I was watching a show about the death road and because of the altitude, oxygen tanks need to be brought up to the summit. Since the engines loose so much power in the thin air, oxygen from a tank is bled into the air intake for the motor to increase power. I suppose it works similar too to NOS.
I think any gain by routing air into the intake will be canceled out by the added drag of the compressor.
the A/C duct ran into the intake has been attempted for years, its nothing new.... I know the shop guys in high school had a test car they did it on to show that it performed worse due to the drag of the compressor.... This was almost 20 years ago ..... you'd be better off with an ARB snorkel dragging in the "cooler air" from higher above the road, and it getting a "natural " forced induction from it... ( <---- what I've seen posted in their sales adds, gotta laugh)
My thoughts are AC draws power. That is why when you look under my hood you will see a void where the AC used to be.
On the contrary Colder air into the engine makes power.
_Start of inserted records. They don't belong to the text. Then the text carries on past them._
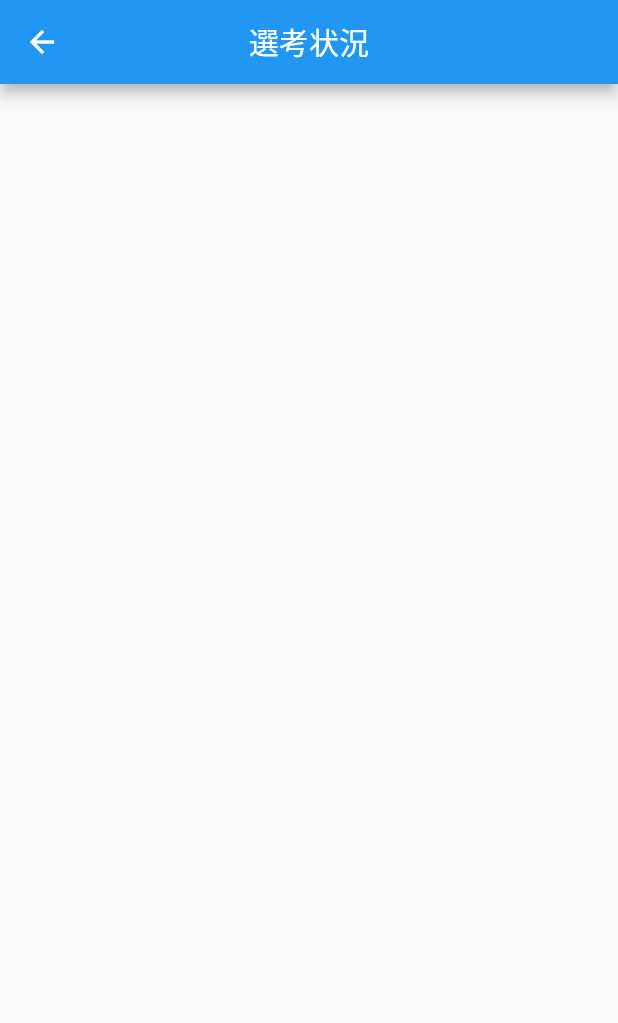
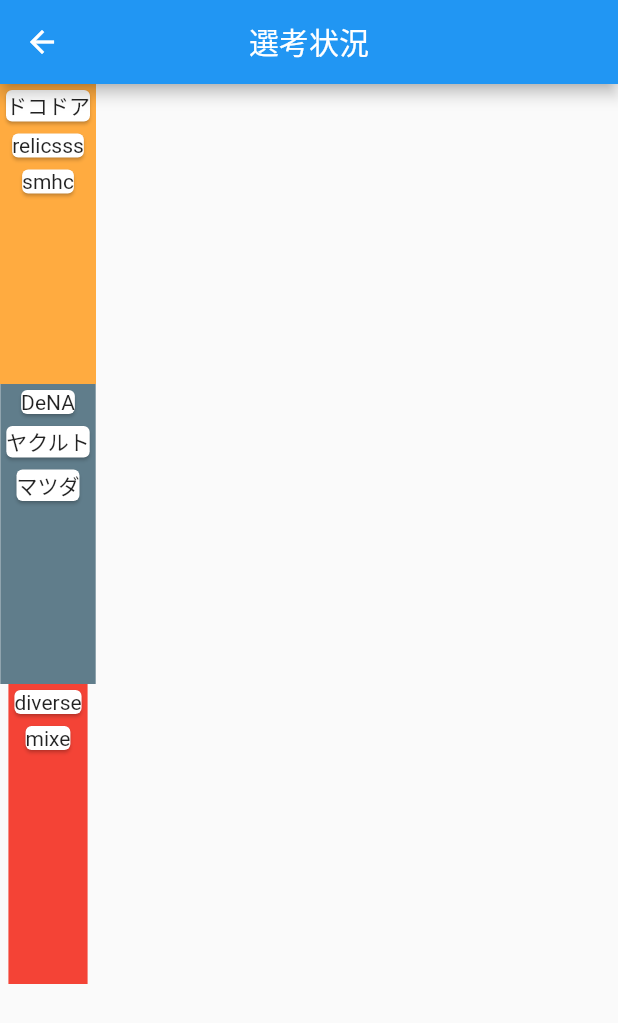
Before and after one commit to shokiogawa/progress-job-hunting, a Flutter app: the StateProgressInCompanyPage screen opened directly, on a phone screen of 412 x 824 dp. Shown: the top 1023 px of the screen. Run offline on Flutter 3.47's test engine with Material 2 defaults, Android fonts, the phone set to English and light mode, and no system bars; our stand-ins replace cloud_firestore, firebase_auth, firebase_core, flutter_hooks, freezed_annotation, hooks_riverpod and 1 more; accounts and stored records are empty; generated files the repository leaves out were written again.

```diff
--- a/lib/main.dart
+++ b/lib/main.dart
@@ -22,6 +22,7 @@ class MyApp extends StatelessWidget {
       ),
       home: LoginScreen(),
       routes: {
+        '/main_screen': (BuildContext context) => MainScreen(),
         '/input_company_page':(BuildContext context) => AddCompanyPage(),
       },
     );
--- a/lib/view/page/state_progress_in_company_page.dart
+++ b/lib/view/page/state_progress_in_company_page.dart
@@ -1,13 +1,90 @@
 import 'package:flutter/material.dart';
 
-class StateProgressInCompanyPage extends StatelessWidget {
+class StateProgressInCompanyPage extends StatefulWidget {
+  @override
+  _StateProgressInCompanyPageState createState() => _StateProgressInCompanyPageState();
+}
+
+class _StateProgressInCompanyPageState extends State<StateProgressInCompanyPage> {
+  List<String> lists1 = ["ドコドア", "relicsss", "smhc"];
+  List<String> list2 = ["DeNA", "ヤクルト", "マツダ"];
+  List<String> list3 = ["diverse", "mixe"];
   @override
   Widget build(BuildContext context) {
+    List<Widget> draggableList1 = lists1
+        .map((name) => Draggable(
+      data: name,
+            onDragCompleted: () {
+              print("Targetにきた" + name);
+            },
+            child: Card(
+              child: Text(name),
+            ),
+            childWhenDragging: Card(
+              child: Text(
+                name,
+                style: TextStyle(color: Colors.grey),
+              ),
+            ),
+            feedback: Card(child: Text(name))))
+        .toList();
+    List<Widget> draggableList2 = list2
+        .map((name) => Draggable(
+            child: Card(
+              child: Text(name),
+            ),
+            feedback: Card(child: Text(name))))
+        .toList();
+    List<Widget> draggableList3 = list3
+        .map((name) => Draggable(
+            child: Card(
+              child: Text(name),
+            ),
+            feedback: Card(child: Text(name))))
+        .toList();
     return Scaffold(
       appBar: AppBar(
         title: Text("選考状況"),
         centerTitle: true,
       ),
+      body: SingleChildScrollView(
+        child: Column(
+          children: [
+            Container(
+              height: 200,
+              color: Colors.orangeAccent,
+              child: Column(
+                children: [...draggableList1],
+              ),
+            ),
+            DragTarget(
+              builder: (context, accepted, rejected){
+                return Container(
+                  child: Column(
+                    children: [...draggableList2],
+                  ),
+                  height: 200,
+                  color: Colors.blueGrey,
+                );
+              },
+              onAccept: (value){
+                setState(() {
+                  // lists1.removeAt(0);
+                  // list2.add(value);
+                });
+                print(lists1.length.toString());
+              },
+            ),
+            Container(
+              child: Column(
+                children: [...draggableList3],
+              ),
+              height: 200,
+              color: Colors.red,
+            ),
+          ],
+        ),
+      ),
     );
   }
 }
--- a/lib/view/screen/login_screen.dart
+++ b/lib/view/screen/login_screen.dart
@@ -62,7 +62,7 @@ class LoginScreen extends HookWidget {
                 ),
                   onPressed: () {
                   context.read(logInPageController).signIn(_mailController.text, _passwordController.text).then((value){
-                    Navigator.of(context).pushReplacementNamed('/input_company_page');
+                    Navigator.of(context).pushReplacementNamed('/main_screen');
                   });
                   },
                   child: Padding(
```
If he can get the same amount of power while running his AC then I would say all the power to him. He will have less cooling in the cab but that wouldnt be too bad of a price to pay when you have no power loss from having cooling.
I would like to see the numbers on this. I am almost positive that the numbers would lean in the bad idea direction. A motor pulls in a lot or air. I doubt any AC can cool the air in the airbox enough to make any difference.
why would you physically remove your a/c? it being in there, if it is not "on" draws no power from the motor, whatsoever.... that is why there is a clutch on the compressor... it just works like an idler...
even if you never use it while driving... stuck in traffic downtown, 4pm, sun beating down middle of summer... ac is nice to have... and the difference in fuel consumption in gridlock, is negligable